## [PROBLEM DESCRIPTION]
Show every line from the data below that includes "bigint".

## [GIVEN ENTRIES]
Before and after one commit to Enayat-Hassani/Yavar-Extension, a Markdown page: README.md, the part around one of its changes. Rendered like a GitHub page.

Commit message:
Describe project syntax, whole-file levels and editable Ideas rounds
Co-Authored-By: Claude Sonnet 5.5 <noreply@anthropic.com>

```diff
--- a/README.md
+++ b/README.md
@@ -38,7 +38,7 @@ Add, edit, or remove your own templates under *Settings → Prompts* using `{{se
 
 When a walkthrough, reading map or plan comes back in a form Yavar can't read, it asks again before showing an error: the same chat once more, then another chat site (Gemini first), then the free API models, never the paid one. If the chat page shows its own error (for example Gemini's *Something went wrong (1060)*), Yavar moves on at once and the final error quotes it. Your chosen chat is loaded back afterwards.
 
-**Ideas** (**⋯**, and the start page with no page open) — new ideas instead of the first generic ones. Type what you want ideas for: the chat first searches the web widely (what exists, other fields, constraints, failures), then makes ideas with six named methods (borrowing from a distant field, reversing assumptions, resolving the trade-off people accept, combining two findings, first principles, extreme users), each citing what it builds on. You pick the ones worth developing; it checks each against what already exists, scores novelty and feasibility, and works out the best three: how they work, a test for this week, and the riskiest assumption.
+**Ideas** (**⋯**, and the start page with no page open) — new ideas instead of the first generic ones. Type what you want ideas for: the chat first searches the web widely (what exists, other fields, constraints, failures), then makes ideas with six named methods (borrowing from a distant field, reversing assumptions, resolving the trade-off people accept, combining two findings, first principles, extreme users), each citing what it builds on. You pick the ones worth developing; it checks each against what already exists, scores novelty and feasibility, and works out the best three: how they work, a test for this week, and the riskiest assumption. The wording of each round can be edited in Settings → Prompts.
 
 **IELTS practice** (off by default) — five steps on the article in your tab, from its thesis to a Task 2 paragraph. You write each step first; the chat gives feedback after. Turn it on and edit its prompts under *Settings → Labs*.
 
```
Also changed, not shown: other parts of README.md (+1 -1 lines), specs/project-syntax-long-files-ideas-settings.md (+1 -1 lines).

--

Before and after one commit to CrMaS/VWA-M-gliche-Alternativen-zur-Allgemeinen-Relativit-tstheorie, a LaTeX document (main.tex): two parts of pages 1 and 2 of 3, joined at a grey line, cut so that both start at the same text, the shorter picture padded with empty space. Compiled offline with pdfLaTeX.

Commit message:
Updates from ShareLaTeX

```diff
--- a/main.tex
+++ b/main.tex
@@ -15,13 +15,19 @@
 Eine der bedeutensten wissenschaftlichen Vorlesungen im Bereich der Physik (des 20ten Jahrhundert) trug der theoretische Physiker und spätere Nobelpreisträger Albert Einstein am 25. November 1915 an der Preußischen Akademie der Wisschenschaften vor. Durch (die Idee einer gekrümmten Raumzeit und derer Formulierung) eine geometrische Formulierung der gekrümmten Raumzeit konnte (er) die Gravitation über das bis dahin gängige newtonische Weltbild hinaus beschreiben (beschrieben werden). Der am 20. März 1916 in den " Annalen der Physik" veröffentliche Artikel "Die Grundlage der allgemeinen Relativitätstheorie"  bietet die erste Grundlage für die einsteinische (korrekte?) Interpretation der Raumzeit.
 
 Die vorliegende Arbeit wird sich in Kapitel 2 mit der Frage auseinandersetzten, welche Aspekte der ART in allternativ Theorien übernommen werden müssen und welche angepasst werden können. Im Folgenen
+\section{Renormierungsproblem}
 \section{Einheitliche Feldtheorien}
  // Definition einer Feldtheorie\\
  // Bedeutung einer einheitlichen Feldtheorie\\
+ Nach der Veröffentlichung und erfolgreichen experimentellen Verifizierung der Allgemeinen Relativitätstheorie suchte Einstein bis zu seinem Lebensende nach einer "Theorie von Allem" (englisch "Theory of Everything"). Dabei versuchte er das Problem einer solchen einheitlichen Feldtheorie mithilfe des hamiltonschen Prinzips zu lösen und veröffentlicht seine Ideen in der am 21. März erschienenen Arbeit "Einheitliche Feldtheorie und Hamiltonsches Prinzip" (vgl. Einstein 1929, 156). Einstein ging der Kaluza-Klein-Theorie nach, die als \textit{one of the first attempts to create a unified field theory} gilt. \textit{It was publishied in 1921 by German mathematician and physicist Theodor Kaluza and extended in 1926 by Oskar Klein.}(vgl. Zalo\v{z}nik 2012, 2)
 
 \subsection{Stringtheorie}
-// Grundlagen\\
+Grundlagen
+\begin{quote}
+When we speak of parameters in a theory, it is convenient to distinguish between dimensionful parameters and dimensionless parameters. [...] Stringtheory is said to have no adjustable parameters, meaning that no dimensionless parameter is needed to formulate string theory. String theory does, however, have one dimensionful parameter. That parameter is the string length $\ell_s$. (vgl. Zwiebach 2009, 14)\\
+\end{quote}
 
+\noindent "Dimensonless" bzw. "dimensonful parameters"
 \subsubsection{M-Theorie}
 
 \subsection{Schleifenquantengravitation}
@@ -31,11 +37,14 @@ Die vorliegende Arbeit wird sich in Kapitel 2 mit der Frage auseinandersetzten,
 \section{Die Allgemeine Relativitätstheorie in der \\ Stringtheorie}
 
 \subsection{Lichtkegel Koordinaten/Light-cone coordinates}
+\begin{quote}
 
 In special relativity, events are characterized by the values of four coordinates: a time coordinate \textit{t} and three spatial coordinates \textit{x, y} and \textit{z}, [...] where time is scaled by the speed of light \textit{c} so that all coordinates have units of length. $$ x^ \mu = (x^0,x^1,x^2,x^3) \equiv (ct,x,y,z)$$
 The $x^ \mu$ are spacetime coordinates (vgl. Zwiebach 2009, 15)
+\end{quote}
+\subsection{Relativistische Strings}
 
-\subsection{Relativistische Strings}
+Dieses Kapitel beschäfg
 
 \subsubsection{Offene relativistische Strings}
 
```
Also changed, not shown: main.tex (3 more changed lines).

---

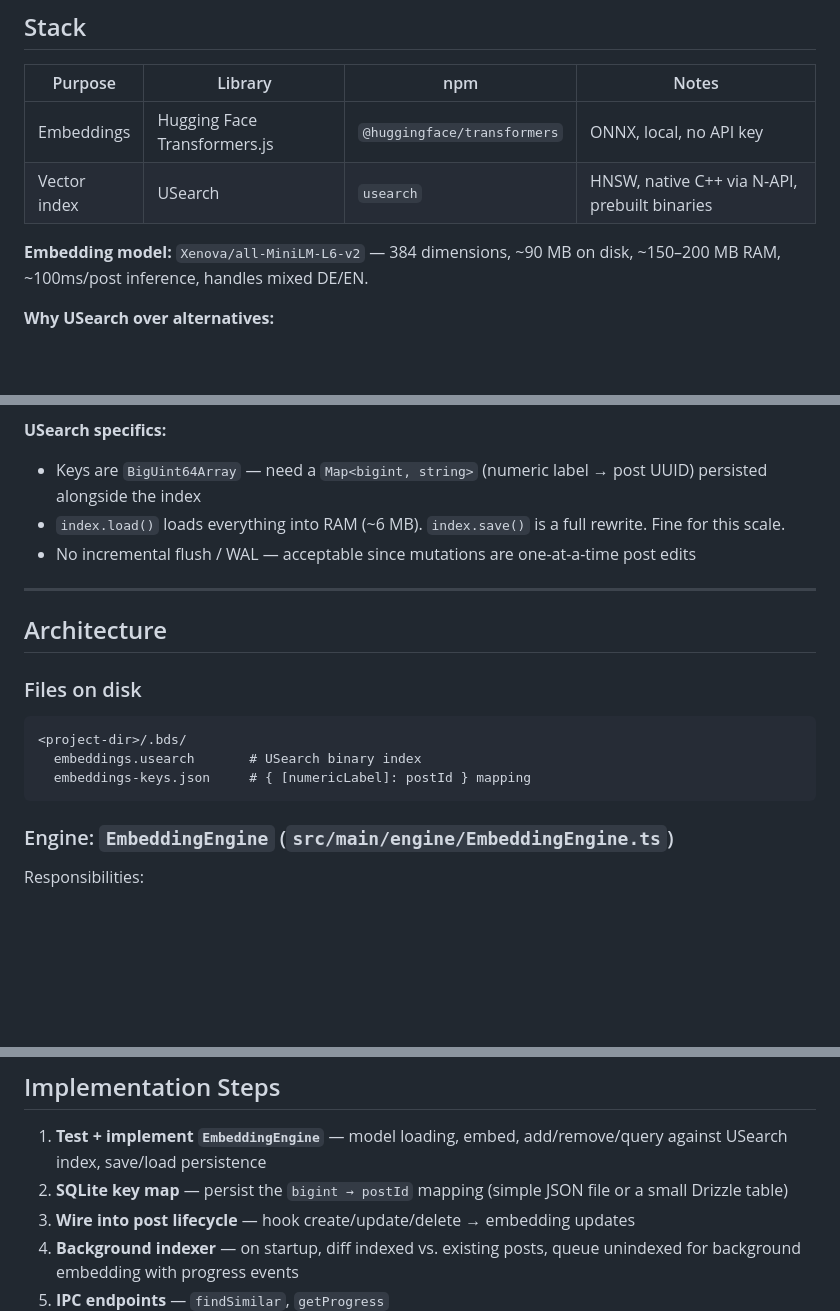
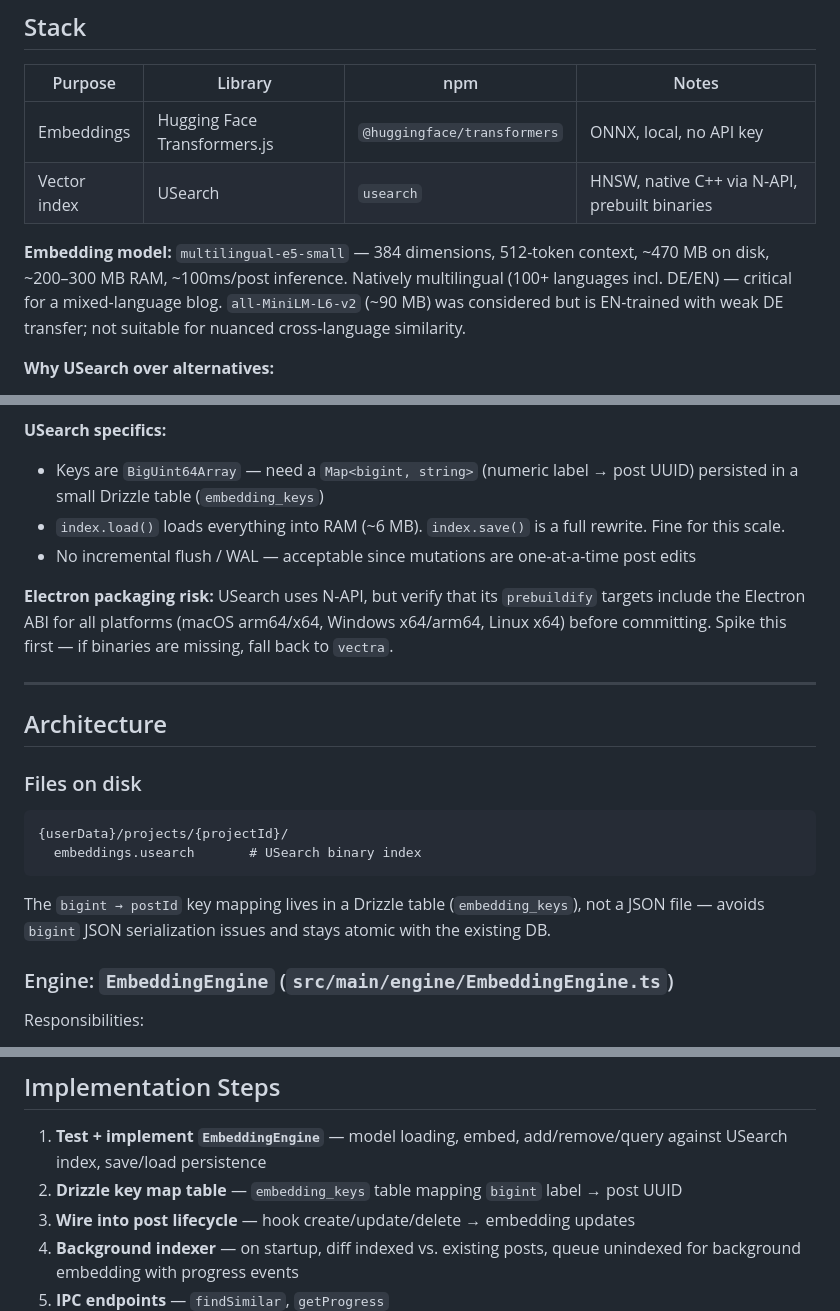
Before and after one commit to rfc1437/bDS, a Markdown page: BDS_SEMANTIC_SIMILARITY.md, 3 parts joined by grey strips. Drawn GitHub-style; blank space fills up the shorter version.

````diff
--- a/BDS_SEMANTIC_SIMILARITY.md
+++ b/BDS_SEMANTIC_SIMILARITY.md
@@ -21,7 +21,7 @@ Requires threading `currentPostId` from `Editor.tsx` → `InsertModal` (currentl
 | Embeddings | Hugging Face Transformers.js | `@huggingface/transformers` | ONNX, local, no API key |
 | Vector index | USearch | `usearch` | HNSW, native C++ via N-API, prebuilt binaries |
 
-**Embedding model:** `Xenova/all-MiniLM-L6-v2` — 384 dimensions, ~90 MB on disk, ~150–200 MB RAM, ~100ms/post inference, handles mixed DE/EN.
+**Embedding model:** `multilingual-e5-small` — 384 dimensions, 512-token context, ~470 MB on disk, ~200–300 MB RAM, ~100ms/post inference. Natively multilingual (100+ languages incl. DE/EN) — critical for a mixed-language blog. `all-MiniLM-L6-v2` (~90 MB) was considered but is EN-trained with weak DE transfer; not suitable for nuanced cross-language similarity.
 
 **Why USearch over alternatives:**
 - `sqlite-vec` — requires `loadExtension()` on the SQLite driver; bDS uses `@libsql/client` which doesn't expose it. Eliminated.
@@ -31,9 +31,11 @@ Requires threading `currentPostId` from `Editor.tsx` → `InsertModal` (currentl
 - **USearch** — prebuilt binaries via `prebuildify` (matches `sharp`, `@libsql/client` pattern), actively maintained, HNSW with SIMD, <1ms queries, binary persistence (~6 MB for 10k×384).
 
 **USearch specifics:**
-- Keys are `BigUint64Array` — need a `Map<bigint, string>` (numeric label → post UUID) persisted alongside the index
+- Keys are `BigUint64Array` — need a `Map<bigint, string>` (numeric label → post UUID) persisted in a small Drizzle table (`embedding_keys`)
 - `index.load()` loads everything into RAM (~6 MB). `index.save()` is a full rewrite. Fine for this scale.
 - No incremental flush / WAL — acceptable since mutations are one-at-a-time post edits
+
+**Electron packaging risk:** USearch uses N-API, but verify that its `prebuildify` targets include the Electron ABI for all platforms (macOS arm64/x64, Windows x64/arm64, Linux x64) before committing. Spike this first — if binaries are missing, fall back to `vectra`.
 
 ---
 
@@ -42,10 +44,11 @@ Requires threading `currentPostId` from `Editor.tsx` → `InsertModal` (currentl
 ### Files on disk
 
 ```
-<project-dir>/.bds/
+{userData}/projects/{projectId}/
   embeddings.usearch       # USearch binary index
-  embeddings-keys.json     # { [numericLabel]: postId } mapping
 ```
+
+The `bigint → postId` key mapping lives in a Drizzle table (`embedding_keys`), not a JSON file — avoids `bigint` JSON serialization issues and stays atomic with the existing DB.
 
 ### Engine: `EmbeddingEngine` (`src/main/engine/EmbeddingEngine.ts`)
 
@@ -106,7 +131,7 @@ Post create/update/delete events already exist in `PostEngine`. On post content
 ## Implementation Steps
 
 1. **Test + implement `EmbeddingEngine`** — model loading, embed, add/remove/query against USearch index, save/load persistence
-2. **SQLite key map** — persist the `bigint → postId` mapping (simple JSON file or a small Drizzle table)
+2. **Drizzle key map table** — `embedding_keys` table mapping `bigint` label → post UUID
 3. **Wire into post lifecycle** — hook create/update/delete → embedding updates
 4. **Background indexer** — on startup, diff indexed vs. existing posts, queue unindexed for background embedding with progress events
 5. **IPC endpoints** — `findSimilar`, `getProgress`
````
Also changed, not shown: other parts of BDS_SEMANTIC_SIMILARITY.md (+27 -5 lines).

## [REPLY TO THE TASK]
-- Keys are `BigUint64Array` — need a `Map<bigint, string>` (numeric label → post UUID) persisted alongside the index
+- Keys are `BigUint64Array` — need a `Map<bigint, string>` (numeric label → post UUID) persisted in a small Drizzle table (`embedding_keys`)
+The `bigint → postId` key mapping lives in a Drizzle table (`embedding_keys`), not a JSON file — avoids `bigint` JSON serialization issues and stays atomic with the existing DB.
-2. **SQLite key map** — persist the `bigint → postId` mapping (simple JSON file or a small Drizzle table)
+2. **Drizzle key map table** — `embedding_keys` table mapping `bigint` label → post UUID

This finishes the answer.